Texas Motor Speedway President Eddie Gossage earlier this week announced plans to build the largest video board in the U.S., and he "gave credit" to Cowboys Owner Jerry Jones for the video board at AT&T Stadium, according to Carlos Mendez of the FT. WORTH STAR-TELEGRAM. Gossage said, "They made this a big-screen market. You look around this area, and even high schools have big screens that are bigger than the screens that we’ve been using.” Mendez reports Gossage is "not in competition with the Cowboys," but his screen "had to be bigger because TMS is a bigger venue than AT&T Stadium." Gossage: "It will be a novelty, if you will, for some people to come out and see it. And if they come out and see it, they’re going to love the racing. If they’ve never been to a race before, it’s going to expose them to racing, and then we’ll reel them in and make them a regular" (FT. WORTH STAR-TELEGRAM, 9/26). Gossage said, "Our fans are so jacked-up that we're going to have that screen." Meanwhile, he reiterated the April '14 Sprint Cup race at TMS is moving from Saturday night to Sunday afternoon because the NCAA Men's Final Four will take place at AT&T Stadium. Gossage: "I'm sure some basketball fans are going to want to come to the race, some race fans are going to want to the Final Four. ... This way everybody's accommodated. We've also heard from some corporate clients that want to do both as well" ("NASCAR Now," ESPN2, 9/26).

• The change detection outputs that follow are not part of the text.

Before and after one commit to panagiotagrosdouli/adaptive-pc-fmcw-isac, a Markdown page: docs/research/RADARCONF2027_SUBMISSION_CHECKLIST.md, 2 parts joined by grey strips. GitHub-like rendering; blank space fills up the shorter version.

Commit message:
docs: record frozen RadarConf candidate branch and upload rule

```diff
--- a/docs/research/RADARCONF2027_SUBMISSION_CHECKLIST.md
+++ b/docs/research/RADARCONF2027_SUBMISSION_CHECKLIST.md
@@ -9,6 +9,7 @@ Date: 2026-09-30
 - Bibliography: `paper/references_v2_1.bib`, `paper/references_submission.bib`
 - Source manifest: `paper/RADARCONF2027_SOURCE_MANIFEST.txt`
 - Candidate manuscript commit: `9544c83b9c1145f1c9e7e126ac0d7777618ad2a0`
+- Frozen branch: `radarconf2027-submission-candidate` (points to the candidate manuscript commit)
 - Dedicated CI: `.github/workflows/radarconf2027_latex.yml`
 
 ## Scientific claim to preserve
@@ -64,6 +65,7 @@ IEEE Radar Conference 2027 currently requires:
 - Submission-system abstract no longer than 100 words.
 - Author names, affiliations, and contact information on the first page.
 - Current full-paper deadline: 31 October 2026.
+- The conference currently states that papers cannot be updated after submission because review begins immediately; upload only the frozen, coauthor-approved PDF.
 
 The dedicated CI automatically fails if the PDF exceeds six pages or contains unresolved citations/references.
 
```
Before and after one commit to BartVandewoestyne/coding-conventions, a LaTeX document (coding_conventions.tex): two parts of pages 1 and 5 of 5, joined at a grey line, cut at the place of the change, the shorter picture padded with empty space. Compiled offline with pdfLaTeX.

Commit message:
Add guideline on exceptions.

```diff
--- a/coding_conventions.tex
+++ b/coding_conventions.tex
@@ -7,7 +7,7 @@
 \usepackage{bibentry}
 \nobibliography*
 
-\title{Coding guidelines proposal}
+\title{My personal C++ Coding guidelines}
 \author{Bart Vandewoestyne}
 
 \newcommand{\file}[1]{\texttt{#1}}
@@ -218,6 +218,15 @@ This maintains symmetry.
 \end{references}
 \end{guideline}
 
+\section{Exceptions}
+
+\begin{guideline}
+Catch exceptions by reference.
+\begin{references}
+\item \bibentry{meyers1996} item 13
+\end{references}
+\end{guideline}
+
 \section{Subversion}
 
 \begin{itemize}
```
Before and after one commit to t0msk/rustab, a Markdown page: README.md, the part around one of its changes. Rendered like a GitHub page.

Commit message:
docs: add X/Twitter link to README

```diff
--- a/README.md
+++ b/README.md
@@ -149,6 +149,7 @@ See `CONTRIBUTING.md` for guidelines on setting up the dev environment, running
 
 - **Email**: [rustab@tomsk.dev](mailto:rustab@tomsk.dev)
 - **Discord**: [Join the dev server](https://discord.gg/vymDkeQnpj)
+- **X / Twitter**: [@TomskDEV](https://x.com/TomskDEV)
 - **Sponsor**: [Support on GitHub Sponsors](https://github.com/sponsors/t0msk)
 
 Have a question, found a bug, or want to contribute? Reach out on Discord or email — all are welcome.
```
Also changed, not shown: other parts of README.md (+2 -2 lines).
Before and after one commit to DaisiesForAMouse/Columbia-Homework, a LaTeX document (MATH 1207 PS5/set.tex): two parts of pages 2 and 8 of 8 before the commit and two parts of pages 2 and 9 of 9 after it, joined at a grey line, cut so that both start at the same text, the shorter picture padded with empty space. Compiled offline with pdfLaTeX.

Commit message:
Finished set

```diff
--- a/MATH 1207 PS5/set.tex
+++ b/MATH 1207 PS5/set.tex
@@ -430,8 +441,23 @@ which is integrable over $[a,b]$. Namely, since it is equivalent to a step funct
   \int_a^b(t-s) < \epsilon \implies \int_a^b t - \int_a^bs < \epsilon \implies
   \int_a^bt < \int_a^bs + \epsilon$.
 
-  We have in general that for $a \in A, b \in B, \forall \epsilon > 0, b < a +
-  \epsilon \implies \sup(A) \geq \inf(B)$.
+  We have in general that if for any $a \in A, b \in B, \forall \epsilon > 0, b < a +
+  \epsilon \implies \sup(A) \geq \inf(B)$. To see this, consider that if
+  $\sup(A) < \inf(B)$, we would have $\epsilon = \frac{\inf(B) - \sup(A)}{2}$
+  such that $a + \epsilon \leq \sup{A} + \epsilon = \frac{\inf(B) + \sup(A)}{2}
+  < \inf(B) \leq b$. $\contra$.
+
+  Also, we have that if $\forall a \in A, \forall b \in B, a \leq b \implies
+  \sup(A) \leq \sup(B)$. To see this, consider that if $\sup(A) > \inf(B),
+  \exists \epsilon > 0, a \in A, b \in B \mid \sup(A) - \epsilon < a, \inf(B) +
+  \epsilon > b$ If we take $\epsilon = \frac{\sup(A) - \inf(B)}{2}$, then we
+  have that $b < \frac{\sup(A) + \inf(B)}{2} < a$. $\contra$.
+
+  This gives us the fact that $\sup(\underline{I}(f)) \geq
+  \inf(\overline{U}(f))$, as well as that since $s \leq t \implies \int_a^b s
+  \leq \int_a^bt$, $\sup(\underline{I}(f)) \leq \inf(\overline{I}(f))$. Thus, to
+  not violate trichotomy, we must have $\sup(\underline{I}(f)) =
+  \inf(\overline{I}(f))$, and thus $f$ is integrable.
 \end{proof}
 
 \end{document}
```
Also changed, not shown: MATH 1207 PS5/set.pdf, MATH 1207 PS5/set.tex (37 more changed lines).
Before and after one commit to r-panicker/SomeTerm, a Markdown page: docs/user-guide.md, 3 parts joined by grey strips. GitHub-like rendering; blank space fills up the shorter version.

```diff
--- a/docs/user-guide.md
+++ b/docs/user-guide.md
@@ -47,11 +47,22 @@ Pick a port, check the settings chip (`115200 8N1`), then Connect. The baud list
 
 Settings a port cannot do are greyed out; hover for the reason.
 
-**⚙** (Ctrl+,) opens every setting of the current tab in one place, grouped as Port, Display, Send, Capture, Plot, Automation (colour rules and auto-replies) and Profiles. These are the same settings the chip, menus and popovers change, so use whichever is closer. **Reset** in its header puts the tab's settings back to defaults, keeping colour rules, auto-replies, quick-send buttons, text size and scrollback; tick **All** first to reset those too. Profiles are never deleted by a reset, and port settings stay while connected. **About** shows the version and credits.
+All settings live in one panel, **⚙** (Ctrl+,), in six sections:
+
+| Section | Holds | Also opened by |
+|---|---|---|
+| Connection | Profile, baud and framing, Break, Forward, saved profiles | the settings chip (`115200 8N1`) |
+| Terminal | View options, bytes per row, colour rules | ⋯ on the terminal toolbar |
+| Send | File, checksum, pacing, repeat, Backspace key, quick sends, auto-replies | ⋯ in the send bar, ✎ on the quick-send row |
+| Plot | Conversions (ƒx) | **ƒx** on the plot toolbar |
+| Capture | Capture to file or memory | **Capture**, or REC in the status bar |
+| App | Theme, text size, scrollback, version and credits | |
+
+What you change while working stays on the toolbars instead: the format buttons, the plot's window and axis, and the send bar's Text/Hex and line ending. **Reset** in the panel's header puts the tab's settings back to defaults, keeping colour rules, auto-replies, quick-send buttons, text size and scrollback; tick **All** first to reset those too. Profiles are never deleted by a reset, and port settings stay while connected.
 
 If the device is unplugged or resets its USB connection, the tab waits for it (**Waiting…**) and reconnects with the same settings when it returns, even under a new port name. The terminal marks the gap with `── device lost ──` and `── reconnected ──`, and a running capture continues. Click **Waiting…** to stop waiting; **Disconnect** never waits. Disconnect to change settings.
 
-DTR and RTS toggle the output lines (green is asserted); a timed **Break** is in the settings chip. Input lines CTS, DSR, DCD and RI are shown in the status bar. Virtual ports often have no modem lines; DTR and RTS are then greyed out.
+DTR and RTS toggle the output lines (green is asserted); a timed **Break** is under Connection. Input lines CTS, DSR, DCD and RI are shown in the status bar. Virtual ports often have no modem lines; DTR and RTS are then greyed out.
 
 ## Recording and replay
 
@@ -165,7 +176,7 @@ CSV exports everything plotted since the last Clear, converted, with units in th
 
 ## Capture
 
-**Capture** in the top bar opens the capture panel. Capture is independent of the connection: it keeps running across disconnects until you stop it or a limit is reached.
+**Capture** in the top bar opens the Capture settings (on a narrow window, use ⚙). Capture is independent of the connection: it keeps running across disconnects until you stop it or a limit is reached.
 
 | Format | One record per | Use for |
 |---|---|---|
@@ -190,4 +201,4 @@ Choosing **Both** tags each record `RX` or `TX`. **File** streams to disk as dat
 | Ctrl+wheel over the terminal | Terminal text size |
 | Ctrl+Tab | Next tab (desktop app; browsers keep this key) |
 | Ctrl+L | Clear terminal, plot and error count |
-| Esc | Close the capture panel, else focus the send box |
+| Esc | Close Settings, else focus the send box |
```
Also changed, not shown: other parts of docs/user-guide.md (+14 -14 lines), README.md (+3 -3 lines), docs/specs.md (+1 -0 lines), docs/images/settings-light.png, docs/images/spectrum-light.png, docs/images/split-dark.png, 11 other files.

DRILL, BABY, DRILL: In Ft. Worth, Jim Fuquay reported the first natural gas well on the north side of TMS "was being drilled Tuesday." Ft. Worth-based Quicksilver Resources "plans five wells at the current drill site on the edge of the racetrack’s sprawling parking lot, plus two additional drill sites on the west side with similar numbers of wells planned." Quicksilver Senior Dir of Community & Government Affairs Steve Lindsey said that the company also will "drill under the speedway from the east side of Interstate 35, something it did when it drilled at Alliance Airport." But race fans "won’t see any rigs at the speedway" Nov. 2 and 3 during NASCAR Nationwide and Sprint Cup Series races. Lindsey said that drilling "will cease and the rig will be moved for the race weekend." Under an agreement reached in '08, the Ft. Worth Sports Authority and TMS "will share royalties from production on the property, with much of the money going toward improvements at the facility" (FT. WORTH STAR-TELEGRAM, 9/25).